* **WHAT IS REQUIRED**: Whenever a line below includes the word "design", copy that line.

* **SUPPLIED ENTRIES**:
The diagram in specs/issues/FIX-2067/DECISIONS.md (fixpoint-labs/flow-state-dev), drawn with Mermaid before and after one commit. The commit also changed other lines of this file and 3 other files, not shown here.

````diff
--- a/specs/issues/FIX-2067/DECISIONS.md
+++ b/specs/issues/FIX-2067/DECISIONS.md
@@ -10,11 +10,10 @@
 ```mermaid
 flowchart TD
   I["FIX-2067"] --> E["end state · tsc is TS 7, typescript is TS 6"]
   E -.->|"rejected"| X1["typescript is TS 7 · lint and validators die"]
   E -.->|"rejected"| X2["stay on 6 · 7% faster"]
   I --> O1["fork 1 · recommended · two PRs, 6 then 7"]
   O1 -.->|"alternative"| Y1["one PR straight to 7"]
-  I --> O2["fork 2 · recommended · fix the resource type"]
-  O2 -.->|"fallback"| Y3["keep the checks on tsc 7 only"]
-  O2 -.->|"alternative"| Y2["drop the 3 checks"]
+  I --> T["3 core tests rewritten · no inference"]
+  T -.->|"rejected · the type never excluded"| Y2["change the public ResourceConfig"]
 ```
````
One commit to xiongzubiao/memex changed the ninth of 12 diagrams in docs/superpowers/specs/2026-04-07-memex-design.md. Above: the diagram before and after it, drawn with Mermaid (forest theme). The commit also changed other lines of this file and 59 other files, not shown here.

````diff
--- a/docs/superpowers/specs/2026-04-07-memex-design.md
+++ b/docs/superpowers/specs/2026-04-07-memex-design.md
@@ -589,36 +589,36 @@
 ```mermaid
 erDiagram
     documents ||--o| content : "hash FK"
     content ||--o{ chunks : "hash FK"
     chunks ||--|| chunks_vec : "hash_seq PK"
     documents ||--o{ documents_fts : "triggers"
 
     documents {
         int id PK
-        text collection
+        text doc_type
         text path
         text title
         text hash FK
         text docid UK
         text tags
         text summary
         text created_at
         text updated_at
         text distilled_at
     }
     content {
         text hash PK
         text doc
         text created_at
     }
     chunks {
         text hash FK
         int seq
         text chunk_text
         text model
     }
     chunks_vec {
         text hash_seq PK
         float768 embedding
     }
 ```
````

* **SOLUTION FOR THIS TASK**:
One commit to xiongzubiao/memex changed the ninth of 12 diagrams in docs/superpowers/specs/2026-04-07-memex-design.md. Above: the diagram before and after it, drawn with Mermaid (forest theme). The commit also changed other lines of this file and 59 other files, not shown here.
--- a/docs/superpowers/specs/2026-04-07-memex-design.md
+++ b/docs/superpowers/specs/2026-04-07-memex-design.md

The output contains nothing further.